# Is it semidecidable to test whether a Turing decidable language is empty?

I'm not sure how to go about solving this.

I tried this:

Suppose L is a Turing decidable language. Turing Machine M1 is a decider of L and M2 is a decider of the complement L We construct a TM U that simulates M1 and M2 on a word w. For any word w in complement L (this is infinite as it is the set of all possible words), M1 will always reject but M2 will always accept w. However, we cannot test this for all words in complement L as it is infinitely large, therefore it is undecidable.

I'm not sure if that is even remotely correct, would really appreciate some guidance on obtaining the correct answer

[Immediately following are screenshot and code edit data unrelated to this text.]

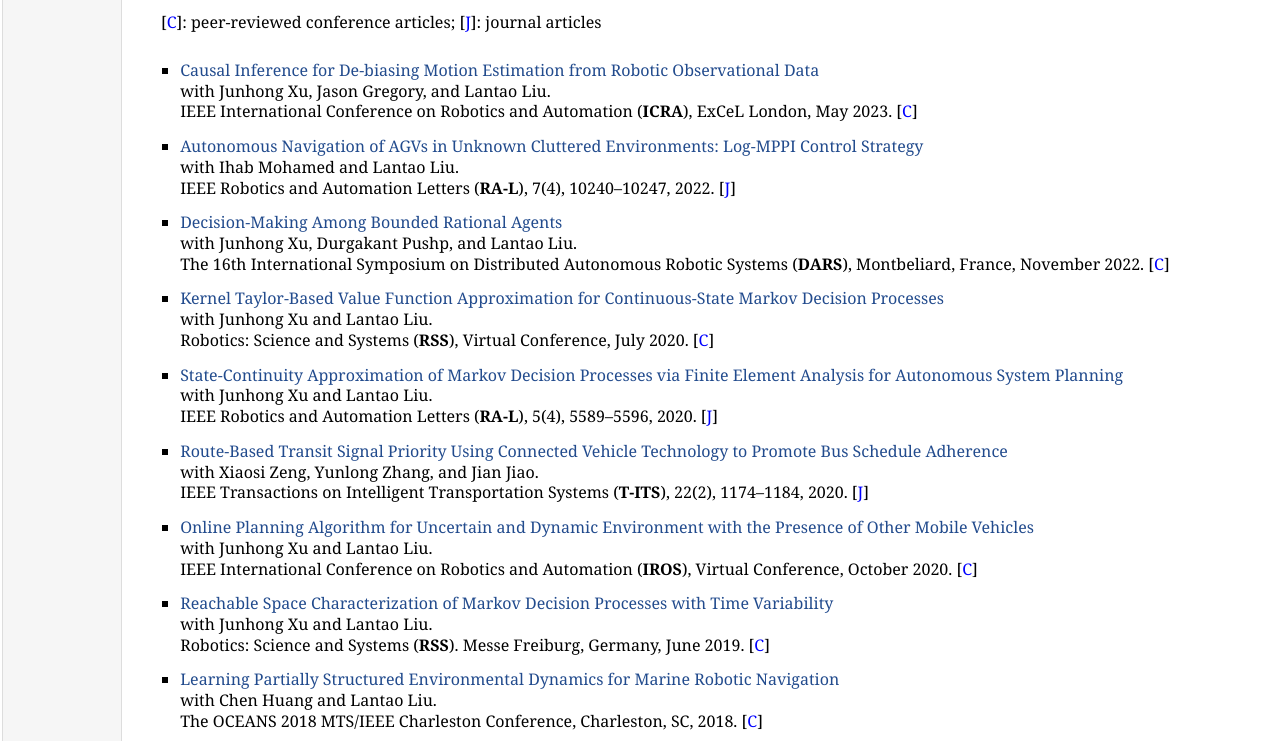
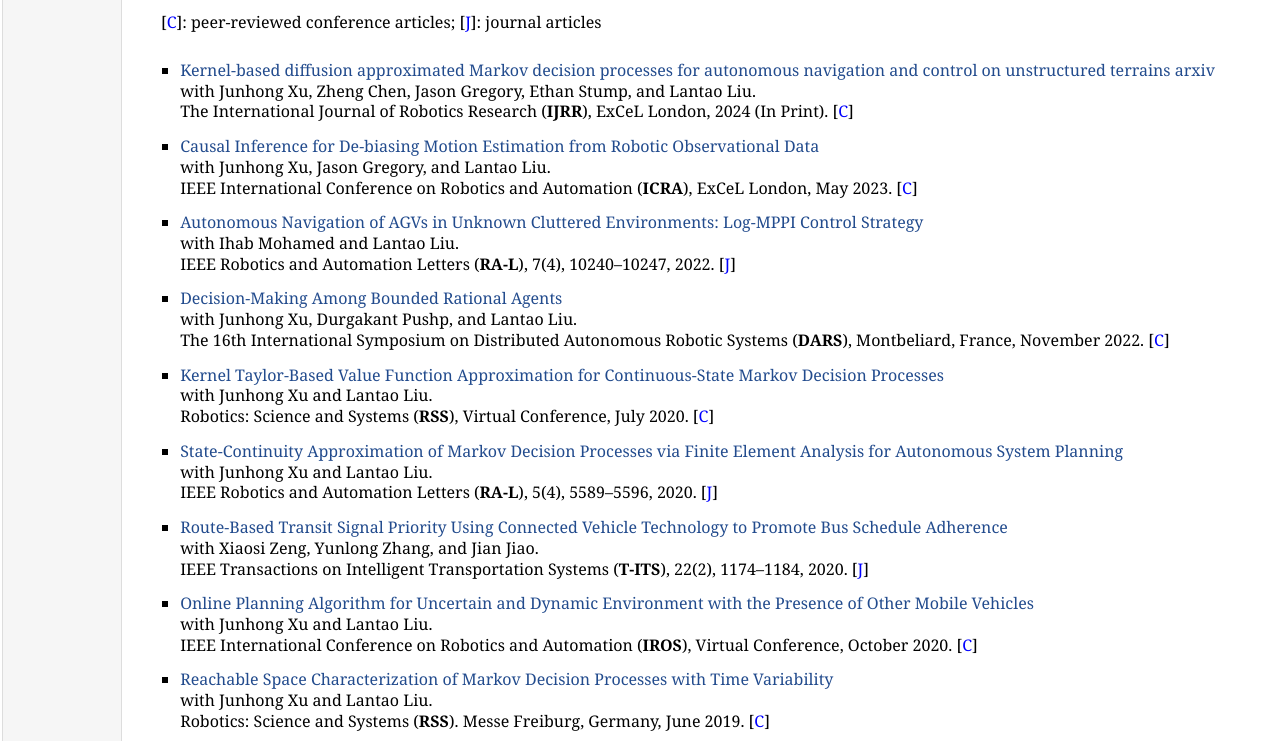
Before and after one commit to yinkai08/yinkai08.github.io, a plain HTML site: page publications.html in a window 1280 px wide. Shown: the part 62-803 px from the top of the page. Drawn offline with Linux system fonts and the light colour scheme.

Commit message:
update IJRR 2024

```diff
--- a/publications.html
+++ b/publications.html
@@ -21,6 +21,13 @@
 <p>&nbsp;&nbsp;&nbsp;&nbsp;&nbsp;[<span style="color:blue;">C</span>]: peer-reviewed conference articles; [<span style="color:blue;">J</span>]: journal articles
 <br />
 <br /></p>
+<ul>
+<li><p><a href="https://journals.sagepub.com/doi/abs/10.1177/02783649231225977">Kernel-based diffusion approximated Markov decision processes for autonomous navigation and control on unstructured terrains</a>
+<a href="https://arxiv.org/abs/2111.08748">arxiv</a><br />
+with Junhong Xu, Zheng Chen, Jason Gregory, Ethan Stump, and Lantao Liu.<br />
+The International Journal of Robotics Research (<b>IJRR</b>), ExCeL London, 2024 (In Print). [<span style="color:blue;">C</span>]</p>
+</li>
+</ul>
 <ul>
 <li><p><a href="https://arxiv.org/pdf/2210.08679">Causal Inference for De-biasing Motion Estimation from Robotic Observational Data</a>  <br />
 with Junhong Xu, Jason Gregory, and Lantao Liu.<br />
```
Also changed, not shown: 2 other files.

• This is false: "this [complement $L$] is infinite as it is the set of all possible words". Think, for example, of $L = \Sigma^*$, which is trivially decidable and whose complement is empty. – Steven Apr 10 at 13:47
• Can you specify what is the language you want to check for semi-decidability? How are you encoding the Turing decidable language $L$ in input? One way would be to do so through a TM $T$ that decides $L$. I.e., your language would be $L' = \{ T : T \text{ always halts} \wedge \not\exists w \in \Sigma^* : T(w) \text{ accepts } \}$, and the task is to figure out whether $L'$ is semi-decidable. Is this what you want? – Steven Apr 10 at 14:14
• isn't it logically understandable for the complement of the empty set to be the universal set? and also what does Σ^∗ mean? – Big geez Apr 10 at 14:24
• $\Sigma$ is the alphabet you are working with. And $\Sigma^*$ is the language containing of all possible words. The complement of $L$ is $\Sigma^*$ only when $L$ is empty, but you don't know whether $L$ is empty! In principle $L$ could be $\Sigma^*$ (which is Turing decidable). I think that we need a precise description of the language $L'$ that you want to check for semi-decidability. What are the words contained in $L'$? – Steven Apr 10 at 16:04